After The Feelies’ remarkable 1980 debut, Crazy Rhythms, they waited six years to release their follow-up, The Good Earth. Sophomore slump doesn’t really explain it, as they had only been together four years before they recorded Crazy Rhythms.
The length of time isn’t really the issue though. It is as if the over-caffeinated Wire meets Television jingle jangle of Crazy Rhythms never even happened. The Good Earth is by no means a bad record, but it certainly sounds as if it were made by a different band.
And in some ways it was. Drum legend Anton Fier and bassist Keith DeNunzio had departed, and were replaced with three new members. Only the twin-guitar core of Bill Million and Glenn Mercer remained intact. And for that we can be thankful, because it is the guitars that save The Good Earth from the dreaded “REM effect” (Peter Buck produced it).
Right off the bat, with the acoustic strumming of “On The Roof,” The Feelies let you know that it is no longer 1980. There were so many bands doing this type of music in 1986, it was ridiculous. Call it roots music, alt-country, no depression, whatever. Eventually some good stuff emerged from the genre, but really — The Feelies as Depression-era hobos? Give me a break.
The only track that recalls their herky-jerky heyday is “Slipping (Into Something)” and it almost single-handedly saves The Good Earth. Opening with a quietly strumming guitar, and slowly building towards it’s inevitable crescendo, “Slipping (Into Something)” is a remarkable song.

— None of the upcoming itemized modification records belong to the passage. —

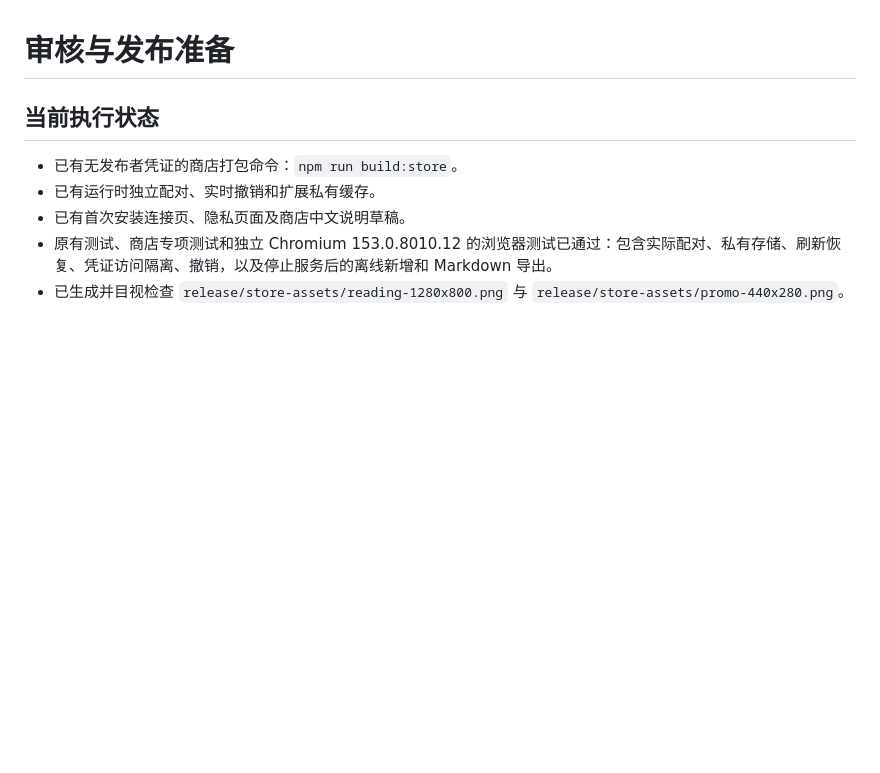
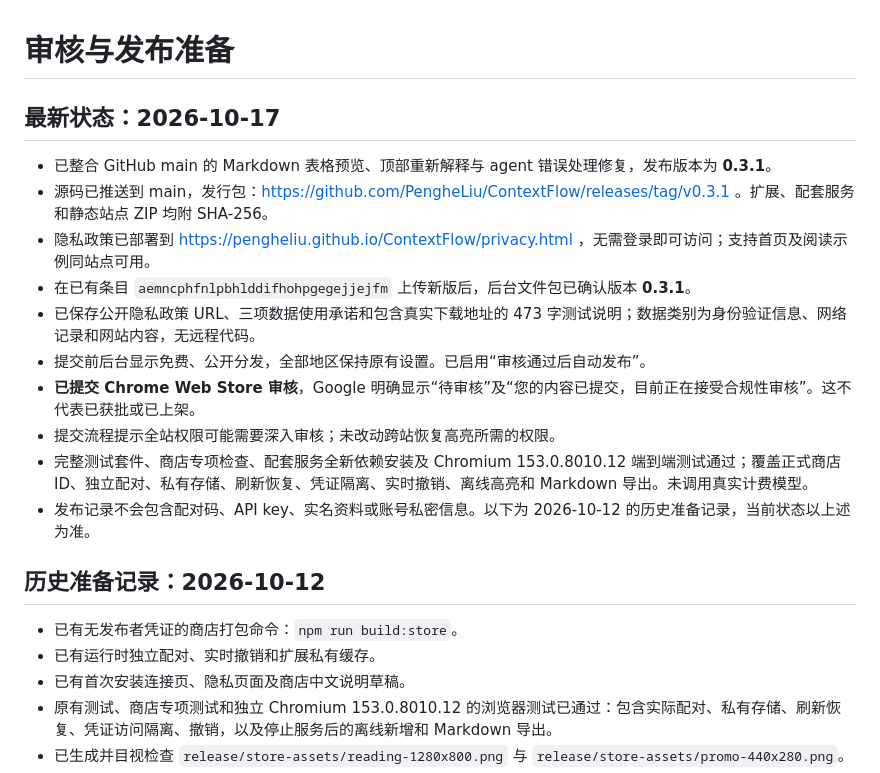
Before and after one commit to PengheLiu/ContextFlow, a Markdown page: store/REVIEW.md, the part around the change. Rendered like a GitHub page; blank space fills up the shorter version.

Commit message:
docs: record Chrome Web Store 0.3.1 review submission

```diff
--- a/store/REVIEW.md
+++ b/store/REVIEW.md
@@ -1,6 +1,19 @@
 # 审核与发布准备
 
-## 当前执行状态
+## 最新状态：2026-10-17
+
+- 已整合 GitHub main 的 Markdown 表格预览、顶部重新解释与 agent 错误处理修复，发布版本为 **0.3.1**。
+- 源码已推送到 main，发行包：https://github.com/PengheLiu/ContextFlow/releases/tag/v0.3.1 。扩展、配套服务和静态站点 ZIP 均附 SHA-256。
+- 隐私政策已部署到 https://pengheliu.github.io/ContextFlow/privacy.html ，无需登录即可访问；支持首页及阅读示例同站点可用。
+- 在已有条目 `aemncphfnlpbhlddifhohpgegejjejfm` 上传新版后，后台文件包已确认版本 **0.3.1**。
+- 已保存公开隐私政策 URL、三项数据使用承诺和包含真实下载地址的 473 字测试说明；数据类别为身份验证信息、网络记录和网站内容，无远程代码。
+- 提交前后台显示免费、公开分发，全部地区保持原有设置。已启用“审核通过后自动发布”。
+- **已提交 Chrome Web Store 审核**，Google 明确显示“待审核”及“您的内容已提交，目前正在接受合规性审核”。这不代表已获批或已上架。
+- 提交流程提示全站权限可能需要深入审核；未改动跨站恢复高亮所需的权限。
+- 完整测试套件、商店专项检查、配套服务全新依赖安装及 Chromium 153.0.8010.12 端到端测试通过；覆盖正式商店 ID、独立配对、私有存储、刷新恢复、凭证隔离、实时撤销、离线高亮和 Markdown 导出。未调用真实计费模型。
+- 发布记录不会包含配对码、API key、实名资料或账号私密信息。以下为 2026-10-12 的历史准备记录，当前状态以上述为准。
+
+## 历史准备记录：2026-10-12
 
 - 已有无发布者凭证的商店打包命令：`npm run build:store`。
 - 已有运行时独立配对、实时撤销和扩展私有缓存。
```
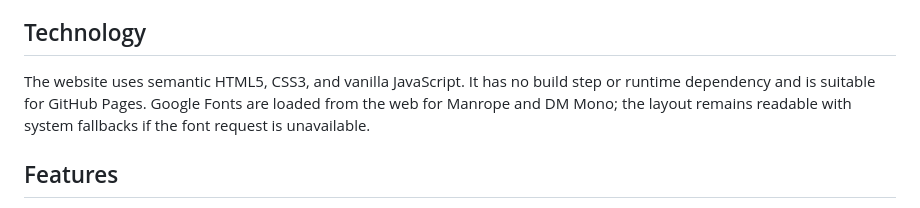
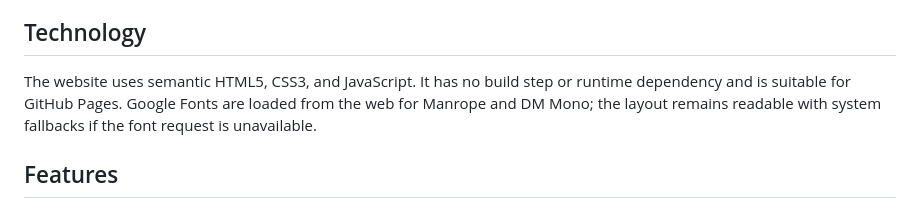
Before and after one commit to ShahriaRGits/shahriar-islam-portfolio, a Markdown page: README.md, the part around the change. Drawn GitHub-style.

Commit message:
Remove 'vanilla' from JavaScript description

```diff
--- a/README.md
+++ b/README.md
@@ -10,7 +10,7 @@ The content follows a strict source hierarchy: Primary professional record, GitH
 
 ## Technology
 
-The website uses semantic HTML5, CSS3, and vanilla JavaScript. It has no build step or runtime dependency and is suitable for GitHub Pages. Google Fonts are loaded from the web for Manrope and DM Mono; the layout remains readable with system fallbacks if the font request is unavailable.
+The website uses semantic HTML5, CSS3, and JavaScript. It has no build step or runtime dependency and is suitable for GitHub Pages. Google Fonts are loaded from the web for Manrope and DM Mono; the layout remains readable with system fallbacks if the font request is unavailable.
 
 ## Features
 
```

To be fair, if The Good Earth had been released by anyone but The Feelies in 1986, I probably would have nothing but praise for it. There are some great songs here, particularly the country-tinged “Tomorrow Today,” and “The Last Roundup.”